■ **Aim of the task**: I'd like the entries reproduced exactly, with the images omitted.

-------- Supplied data

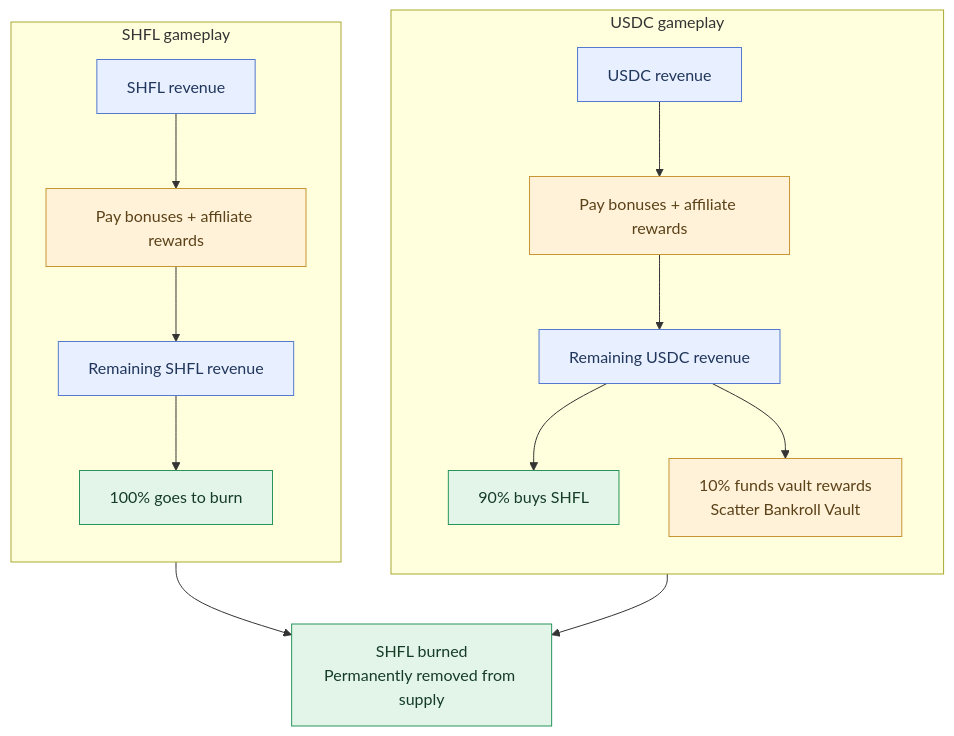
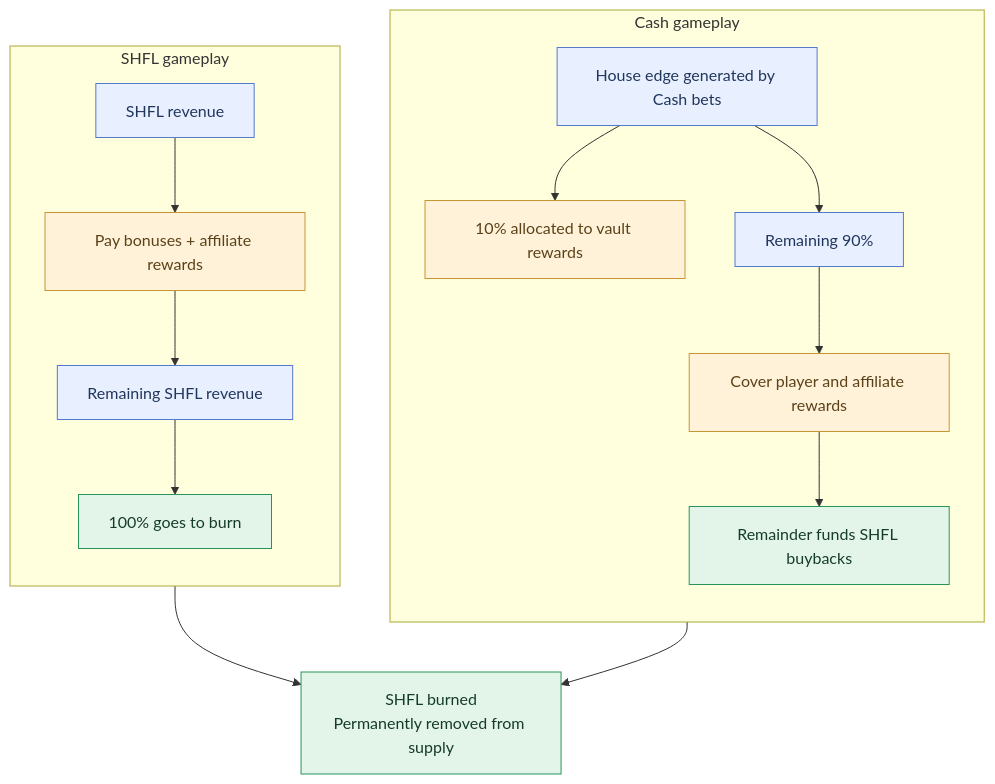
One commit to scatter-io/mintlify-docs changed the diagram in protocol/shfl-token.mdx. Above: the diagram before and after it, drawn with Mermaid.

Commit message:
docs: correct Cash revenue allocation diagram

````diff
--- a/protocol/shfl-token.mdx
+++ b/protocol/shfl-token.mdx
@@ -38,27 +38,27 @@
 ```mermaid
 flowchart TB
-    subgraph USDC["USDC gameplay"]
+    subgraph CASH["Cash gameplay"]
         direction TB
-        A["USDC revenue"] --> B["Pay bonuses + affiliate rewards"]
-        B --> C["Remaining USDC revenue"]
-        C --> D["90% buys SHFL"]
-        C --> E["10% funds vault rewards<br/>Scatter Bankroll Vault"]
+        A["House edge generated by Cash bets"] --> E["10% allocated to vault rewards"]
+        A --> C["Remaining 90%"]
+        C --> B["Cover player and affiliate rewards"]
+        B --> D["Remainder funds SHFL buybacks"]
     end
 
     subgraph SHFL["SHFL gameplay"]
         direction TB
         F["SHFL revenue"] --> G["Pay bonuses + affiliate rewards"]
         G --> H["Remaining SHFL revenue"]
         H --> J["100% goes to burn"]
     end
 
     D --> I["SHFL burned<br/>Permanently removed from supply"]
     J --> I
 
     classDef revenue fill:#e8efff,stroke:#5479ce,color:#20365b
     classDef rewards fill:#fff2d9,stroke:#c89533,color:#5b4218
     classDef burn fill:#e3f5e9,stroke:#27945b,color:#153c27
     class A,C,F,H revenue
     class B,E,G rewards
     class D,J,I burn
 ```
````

----------------

■ **Answer space**:
One commit to scatter-io/mintlify-docs changed the diagram in protocol/shfl-token.mdx. Above: the diagram before and after it, drawn with Mermaid.

Commit message:
docs: correct Cash revenue allocation diagram

````diff
--- a/protocol/shfl-token.mdx
+++ b/protocol/shfl-token.mdx
@@ -38,27 +38,27 @@
 ```mermaid
 flowchart TB
-    subgraph USDC["USDC gameplay"]
+    subgraph CASH["Cash gameplay"]
         direction TB
-        A["USDC revenue"] --> B["Pay bonuses + affiliate rewards"]
-        B --> C["Remaining USDC revenue"]
-        C --> D["90% buys SHFL"]
-        C --> E["10% funds vault rewards<br/>Scatter Bankroll Vault"]
+        A["House edge generated by Cash bets"] --> E["10% allocated to vault rewards"]
+        A --> C["Remaining 90%"]
+        C --> B["Cover player and affiliate rewards"]
+        B --> D["Remainder funds SHFL buybacks"]
     end
 
     subgraph SHFL["SHFL gameplay"]
         direction TB
         F["SHFL revenue"] --> G["Pay bonuses + affiliate rewards"]
         G --> H["Remaining SHFL revenue"]
         H --> J["100% goes to burn"]
     end
 
     D --> I["SHFL burned<br/>Permanently removed from supply"]
     J --> I
 
     classDef revenue fill:#e8efff,stroke:#5479ce,color:#20365b
     classDef rewards fill:#fff2d9,stroke:#c89533,color:#5b4218
     classDef burn fill:#e3f5e9,stroke:#27945b,color:#153c27
     class A,C,F,H revenue
     class B,E,G rewards
     class D,J,I burn
 ```
````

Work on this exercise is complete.